Yellow Lab Garfield has a loving, playful nature combined with a strong work ethic. Kathleen finds him to be absolutely remarkable – sharing that his personality reminds her of herself, and her own determination to enjoy life to its fullest.
Kathleen and Garfield return home to Long Island, NY. With her children grown, Kathleen plans to head back into the workforce to pursue a career in corporate communications in the nonprofit world. Just like her previous guides have accompanied her through life’s earlier adventures, Garfield will be by her side – every step of the way
Frank Toscano and Donovan
Frank Toscano chose Guiding Eyes for his first guide dog because of the available in-house nursing staff. This provided him with a peace of mind that made him more comfortable being away from home for 26 days.
Just three years ago, Frank worked as the vice president of operations for a large chemical company in Delaware. He traveled around the world for work, but loved to be at home with his large family – six children and ten grandchildren!
Health and eyesight changes made Frank decide to retire early.

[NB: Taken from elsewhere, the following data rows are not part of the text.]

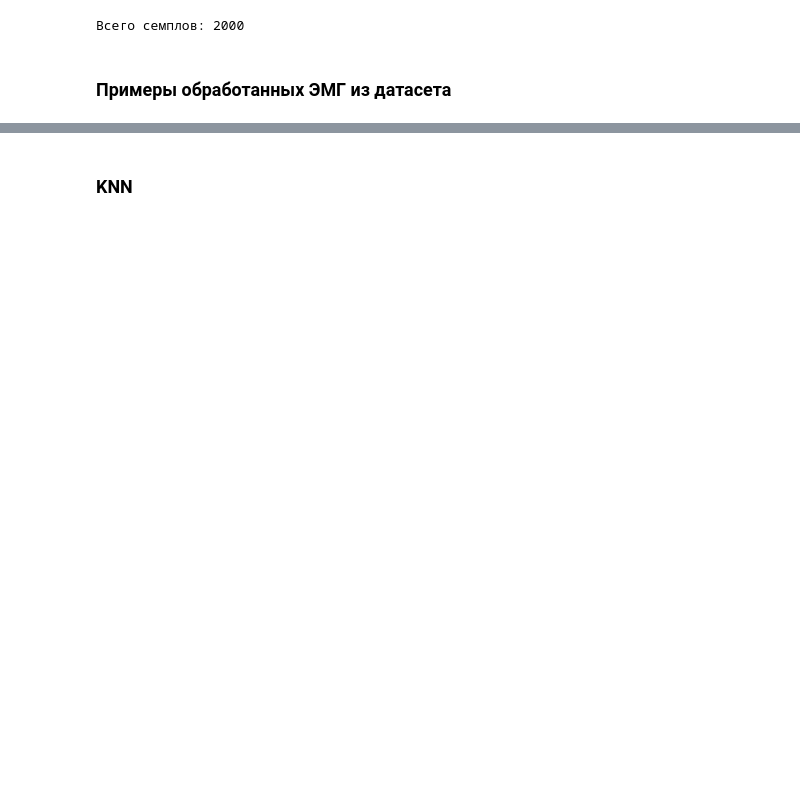
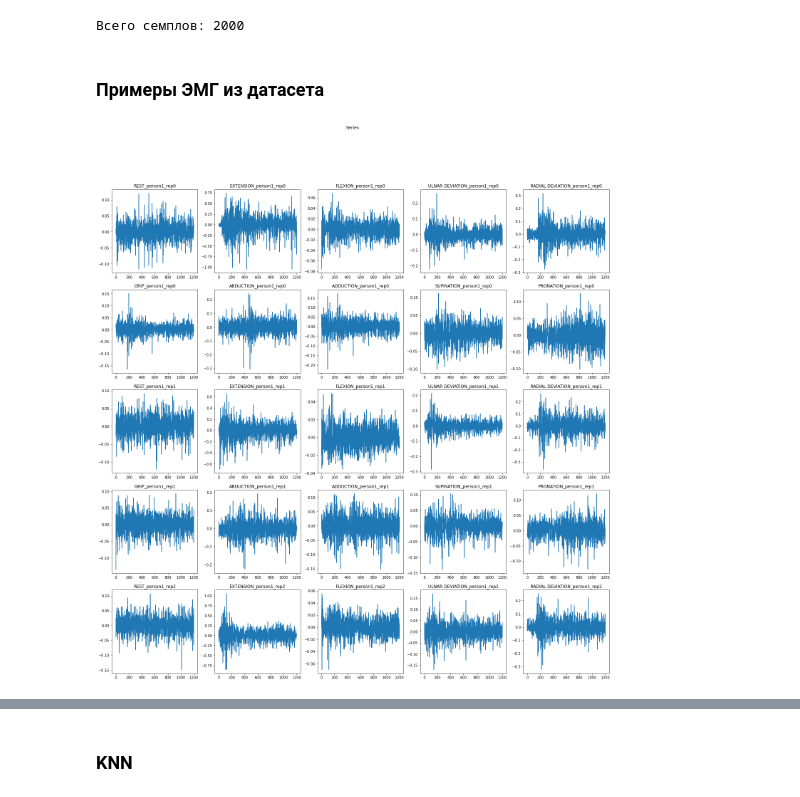
Before and after one commit to zugzvangg/SPC, a Jupyter notebook: stats/biosignals/ts_clustering.ipynb, the cells around one changed output, grey strips where cells are left out. Saved outputs shown, nothing was run; the diff lists cells and outputs as text; code cells hidden in the pictures; blank space fills up the shorter version.

```diff
--- a/stats/biosignals/ts_clustering.ipynb
+++ b/stats/biosignals/ts_clustering.ipynb
@@ -108,4 +108,18 @@ print("Всего семплов:", len(namesofMySeries))
 # %% [output]
 Всего семплов: 2000
 # %% [markdown]
-### Примеры обработанных ЭМГ из датасета
+### Примеры ЭМГ из датасета
+# %%
+fig, axs = plt.subplots(5,5,figsize=(25,25))
+fig.suptitle('Series')
+for i in range(5):
+    for j in range(5):
+        if i*5+j+1>len(mySeries):
+            continue
+        axs[i, j].plot(mySeries[i*5+j])
+        axs[i, j].set_title(namesofMySeries[i*5+j])
+plt.show()
+
+# очень шумные, даже если брать linspace точек
+# %% [output]
+[figure, added]
```
Also changed, not shown: parts of 13 cells of this notebook.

Although his life has slowed down, it is still “full.” This month, Frank was matched with Guiding Eyes Donovan, a black Labrador. When asked what it was like to travel with Donovan, Frank mentioned the freedom and independence that most of our students associate with their new dogs, but he also quite simply described the experience as “fun. When I’m with Donovan, I feel like I’m walking down the street with my buddy. We’re in this together, and it’s a great time.”
Frank’s experience at Guiding Eyes was multi-faceted. Not only does he come away with a companion who will faithfully look after him, but he has a deeper understanding of the blind population. This was Frank’s first time being with other blind and visually impaired people, and conversations with other students were both comforting and enlightening.

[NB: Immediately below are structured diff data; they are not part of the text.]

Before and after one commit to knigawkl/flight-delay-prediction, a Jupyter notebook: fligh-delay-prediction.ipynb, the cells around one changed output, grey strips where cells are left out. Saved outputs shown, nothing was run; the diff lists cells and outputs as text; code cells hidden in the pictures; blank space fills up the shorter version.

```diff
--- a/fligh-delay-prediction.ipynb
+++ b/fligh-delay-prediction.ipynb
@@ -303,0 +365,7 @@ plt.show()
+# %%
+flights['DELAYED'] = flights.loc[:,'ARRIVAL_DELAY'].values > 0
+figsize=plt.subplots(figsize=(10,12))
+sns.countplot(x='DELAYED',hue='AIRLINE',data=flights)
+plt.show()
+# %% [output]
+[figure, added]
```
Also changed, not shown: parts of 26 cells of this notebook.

Frank heads back home to his wife of 41 years, his ever-growing family, and his new guide dog. His leaving remarks – “Now that I’m with Donovan, nothing can stop me.”